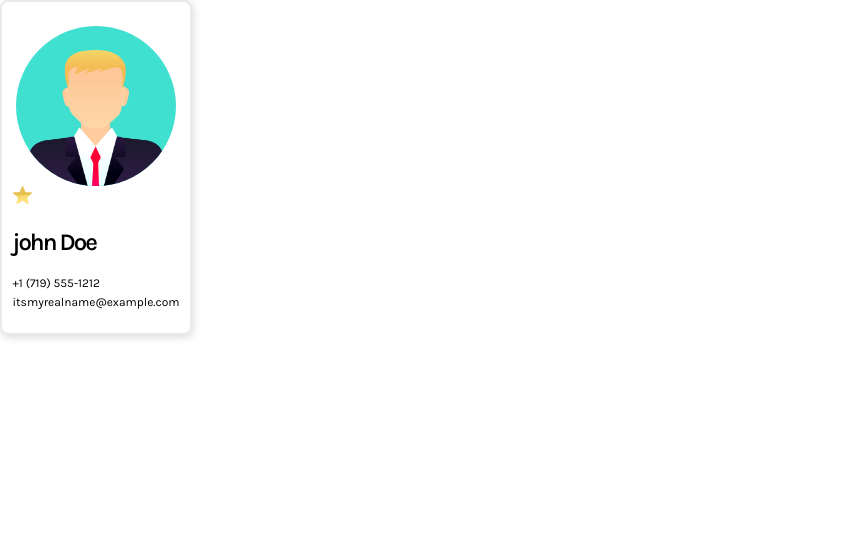
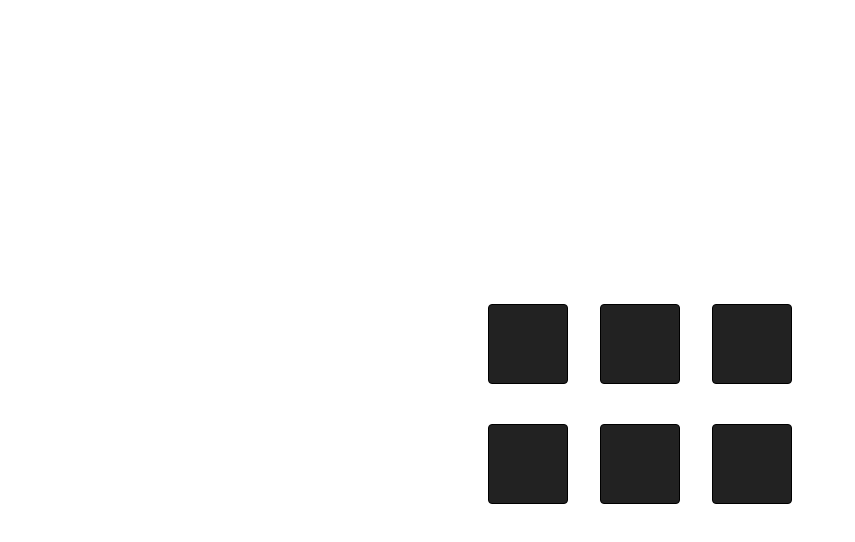
Before and after one commit to michaelokolo/Meme-generator, a React (Create React App) app: page / in a window 1280 px wide. Shown: the top 542 px of the page, without its empty margins (0-855 px from the left). Built offline with nearby package versions, Linux system fonts and the light colour scheme.

Commit message:
dynamic styling understanding

```diff
--- a/src/App.css
+++ b/src/App.css
@@ -74,7 +74,7 @@ color: #FFFFFF;
   gap:17px
 }
 
-.box{
+/* .box{
   width: 230px;
   height: 35px;
   margin-bottom:15px;
@@ -85,7 +85,7 @@ color: #FFFFFF;
   font-size: 12px;
   line-height: 14px;
   color: #0D0D0D;
-}
+} */
 
 /* button{
   height: 40px;
@@ -267,3 +267,21 @@ main{
   padding:0;
   font-size: 12px;
 }
+main{
+  display: flex;
+  align-items: center;
+  justify-content: center;
+  height: 100vh;
+}
+.main{
+  display: grid;
+  grid-template-columns: 5rem 5rem 5rem;
+  gap:2rem;
+}
+.box{
+  width:5rem;
+  height: 5rem;
+  border:0.1rem solid black;
+  margin-top: 0.5rem;
+  border-radius: 4px;
+}
--- a/src/App.js
+++ b/src/App.js
@@ -7,8 +7,12 @@ import { FontAwesomeIcon } from '@fortawesome/react-fontawesome';
 import { faStar} from '@fortawesome/fontawesome-free-solid';
 import Count from './Count'
 import Star from './Star'
+import Header from './Header'
+import Body from './Body'
+import boxes from './boxes';
+import { toBePartiallyChecked } from '@testing-library/jest-dom/dist/matchers';
 
-function App() {
+function App(props) {
 
 //  const [isGoingOut, setIsGoingOut] = React.useState(true);
 
@@ -24,19 +28,19 @@ function App() {
   // }
   // const allThingsArray = thingsArray.map((things) => <p>{things}</p>)
 
-  const [contact, setContact] = React.useState({
-        firstName: 'john',
-        lastName: "Doe",
-        phone: '+1 (719) 555-1212',
-        email: 'itsmyrealname@example.com',
-        isFavorite: true
-  })
+  // const [contact, setContact] = React.useState({
+  //       firstName: 'john',
+  //       lastName: "Doe",
+  //       phone: '+1 (719) 555-1212',
+  //       email: 'itsmyrealname@example.com',
+  //       isFavorite: true
+  // })
 
 
-  function toggleFavorite(){
-    setContact(preState =>
-      ({...preState, isFavorite: !preState.isFavorite})
-      )}
+  // function toggleFavorite(){
+  //   setContact(preState =>
+  //     ({...preState, isFavorite: !preState.isFavorite})
+  //     )}
 
 
       // const [count, setCount] = React.useState(0)
@@ -48,6 +52,20 @@ function App() {
       // function substract (){
       //   setCount((preState) => preState - 1)
       // }
+
+      const [user, setUser] = React.useState('Joe')
+
+      const [box, setBox] = React.useState(boxes)
+
+      const styles = {
+        backgroundColor : props.darkMode ? '#222222' : '#cccccc'
+      }
+
+      const allboxes = box.map((boxx) =>
+            <div style = {styles} className='box' key={boxx.id}></div>
+            )
+
+
 
   return (
     // <div className='counter'>
@@ -67,21 +85,28 @@ function App() {
     // </div>
 
 
-    <main>
-      <article className='card'>
-        <img src={userpix} className='card--image'/>
-        <div className='card--info'>
-          <Star isFilled = {contact.isFavorite} handleClick={toggleFavorite}/>
-            <h2 className='card--name'>
-              {contact.firstName} {contact.lastName}
-            </h2>
-            <p className='card--contact'>{contact.phone}</p>
-            <p className='card--contact'>{contact.email}</p>
+    // <main>
+    //   <article className='card'>
+    //     <img src={userpix} className='card--image'/>
+    //     <div className='card--info'>
+    //       <Star isFilled = {contact.isFavorite} handleClick={toggleFavorite}/>
+    //         <h2 className='card--name'>
+    //           {contact.firstName} {contact.lastName}
+    //         </h2>
+    //         <p className='card--contact'>{contact.phone}</p>
+    //         <p className='card--contact'>{contact.email}</p>
 
+    //     </div>
+
+    //   </article>
+    // </main>
+      <main>
+        <div className='main'>
+          {/* <Header userName = {user}/>
+          <Body userName = {user}/> */}
+          {allboxes}
         </div>
-
-      </article>
-    </main>
+      </main>
   );
 }
 
--- /dev/null
+++ b/src/Body.js
@@ -0,0 +1,9 @@
+function Body(props){
+    return(
+        <section>
+            <h1>Welcome back, {props.userName}!</h1>
+        </section>
+    )
+}
+
+export default Body
--- /dev/null
+++ b/src/Header.js
@@ -0,0 +1,9 @@
+function Header(props){
+    return(
+        <header>
+            <p>Current user: {props.userName}</p>
+        </header>
+    )
+}
+
+export default Header
--- a/src/Star.js
+++ b/src/Star.js
@@ -3,7 +3,8 @@ import emptyStar from './images/star-empty-icon.png'
 
 function Star(props){
     return(
-        <img src={props.isFilled ? goldStar : emptyStar} className='card-favorite' onClick={props.handleClick}/>
+        <img src={props.isFilled ? goldStar : emptyStar}
+        className='card-favorite' onClick={props.handleClick}/>
     )
 }
 
--- /dev/null
+++ b/src/boxes.js
@@ -0,0 +1,26 @@
+export default [
+    {
+        id: 1,
+        on: true
+    },
+    {
+        id: 2,
+        on: false
+    },
+    {
+        id: 3,
+        on: true
+    },
+    {
+        id: 4,
+        on: true
+    },
+    {
+        id: 5,
+        on: false
+    },
+    {
+        id: 6,
+        on: false
+    },
+]
--- a/src/index.js
+++ b/src/index.js
@@ -6,6 +6,6 @@ import App from './App';
 const root = ReactDOM.createRoot(document.getElementById('root'));
 root.render(
   <React.StrictMode>
-    <App />
+    <App darkMode={true}/>
   </React.StrictMode>
 );
```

GOAL OF THE EXERCISE -
Write the listing out a second time exactly, dropping all images.

ANSWER TO THE PROBLEM -
Before and after one commit to michaelokolo/Meme-generator, a React (Create React App) app: page / in a window 1280 px wide. Shown: the top 542 px of the page, without its empty margins (0-855 px from the left). Built offline with nearby package versions, Linux system fonts and the light colour scheme.

Commit message:
dynamic styling understanding

```diff
--- a/src/App.css
+++ b/src/App.css
@@ -74,7 +74,7 @@ color: #FFFFFF;
   gap:17px
 }
 
-.box{
+/* .box{
   width: 230px;
   height: 35px;
   margin-bottom:15px;
@@ -85,7 +85,7 @@ color: #FFFFFF;
   font-size: 12px;
   line-height: 14px;
   color: #0D0D0D;
-}
+} */
 
 /* button{
   height: 40px;
@@ -267,3 +267,21 @@ main{
   padding:0;
   font-size: 12px;
 }
+main{
+  display: flex;
+  align-items: center;
+  justify-content: center;
+  height: 100vh;
+}
+.main{
+  display: grid;
+  grid-template-columns: 5rem 5rem 5rem;
+  gap:2rem;
+}
+.box{
+  width:5rem;
+  height: 5rem;
+  border:0.1rem solid black;
+  margin-top: 0.5rem;
+  border-radius: 4px;
+}
--- a/src/App.js
+++ b/src/App.js
@@ -7,8 +7,12 @@ import { FontAwesomeIcon } from '@fortawesome/react-fontawesome';
 import { faStar} from '@fortawesome/fontawesome-free-solid';
 import Count from './Count'
 import Star from './Star'
+import Header from './Header'
+import Body from './Body'
+import boxes from './boxes';
+import { toBePartiallyChecked } from '@testing-library/jest-dom/dist/matchers';
 
-function App() {
+function App(props) {
 
 //  const [isGoingOut, setIsGoingOut] = React.useState(true);
 
@@ -24,19 +28,19 @@ function App() {
   // }
   // const allThingsArray = thingsArray.map((things) => <p>{things}</p>)
 
-  const [contact, setContact] = React.useState({
-        firstName: 'john',
-        lastName: "Doe",
-        phone: '+1 (719) 555-1212',
-        email: 'itsmyrealname@example.com',
-        isFavorite: true
-  })
+  // const [contact, setContact] = React.useState({
+  //       firstName: 'john',
+  //       lastName: "Doe",
+  //       phone: '+1 (719) 555-1212',
+  //       email: 'itsmyrealname@example.com',
+  //       isFavorite: true
+  // })
 
 
-  function toggleFavorite(){
-    setContact(preState =>
-      ({...preState, isFavorite: !preState.isFavorite})
-      )}
+  // function toggleFavorite(){
+  //   setContact(preState =>
+  //     ({...preState, isFavorite: !preState.isFavorite})
+  //     )}
 
 
       // const [count, setCount] = React.useState(0)
@@ -48,6 +52,20 @@ function App() {
       // function substract (){
       //   setCount((preState) => preState - 1)
       // }
+
+      const [user, setUser] = React.useState('Joe')
+
+      const [box, setBox] = React.useState(boxes)
+
+      const styles = {
+        backgroundColor : props.darkMode ? '#222222' : '#cccccc'
+      }
+
+      const allboxes = box.map((boxx) =>
+            <div style = {styles} className='box' key={boxx.id}></div>
+            )
+
+
 
   return (
     // <div className='counter'>
@@ -67,21 +85,28 @@ function App() {
     // </div>
 
 
-    <main>
-      <article className='card'>
-        <img src={userpix} className='card--image'/>
-        <div className='card--info'>
-          <Star isFilled = {contact.isFavorite} handleClick={toggleFavorite}/>
-            <h2 className='card--name'>
-              {contact.firstName} {contact.lastName}
-            </h2>
-            <p className='card--contact'>{contact.phone}</p>
-            <p className='card--contact'>{contact.email}</p>
+    // <main>
+    //   <article className='card'>
+    //     <img src={userpix} className='card--image'/>
+    //     <div className='card--info'>
+    //       <Star isFilled = {contact.isFavorite} handleClick={toggleFavorite}/>
+    //         <h2 className='card--name'>
+    //           {contact.firstName} {contact.lastName}
+    //         </h2>
+    //         <p className='card--contact'>{contact.phone}</p>
+    //         <p className='card--contact'>{contact.email}</p>
 
+    //     </div>
+
+    //   </article>
+    // </main>
+      <main>
+        <div className='main'>
+          {/* <Header userName = {user}/>
+          <Body userName = {user}/> */}
+          {allboxes}
         </div>
-
-      </article>
-    </main>
+      </main>
   );
 }
 
--- /dev/null
+++ b/src/Body.js
@@ -0,0 +1,9 @@
+function Body(props){
+    return(
+        <section>
+            <h1>Welcome back, {props.userName}!</h1>
+        </section>
+    )
+}
+
+export default Body
--- /dev/null
+++ b/src/Header.js
@@ -0,0 +1,9 @@
+function Header(props){
+    return(
+        <header>
+            <p>Current user: {props.userName}</p>
+        </header>
+    )
+}
+
+export default Header
--- a/src/Star.js
+++ b/src/Star.js
@@ -3,7 +3,8 @@ import emptyStar from './images/star-empty-icon.png'
 
 function Star(props){
     return(
-        <img src={props.isFilled ? goldStar : emptyStar} className='card-favorite' onClick={props.handleClick}/>
+        <img src={props.isFilled ? goldStar : emptyStar}
+        className='card-favorite' onClick={props.handleClick}/>
     )
 }
 
--- /dev/null
+++ b/src/boxes.js
@@ -0,0 +1,26 @@
+export default [
+    {
+        id: 1,
+        on: true
+    },
+    {
+        id: 2,
+        on: false
+    },
+    {
+        id: 3,
+        on: true
+    },
+    {
+        id: 4,
+        on: true
+    },
+    {
+        id: 5,
+        on: false
+    },
+    {
+        id: 6,
+        on: false
+    },
+]
--- a/src/index.js
+++ b/src/index.js
@@ -6,6 +6,6 @@ import App from './App';
 const root = ReactDOM.createRoot(document.getElementById('root'));
 root.render(
   <React.StrictMode>
-    <App />
+    <App darkMode={true}/>
   </React.StrictMode>
 );
```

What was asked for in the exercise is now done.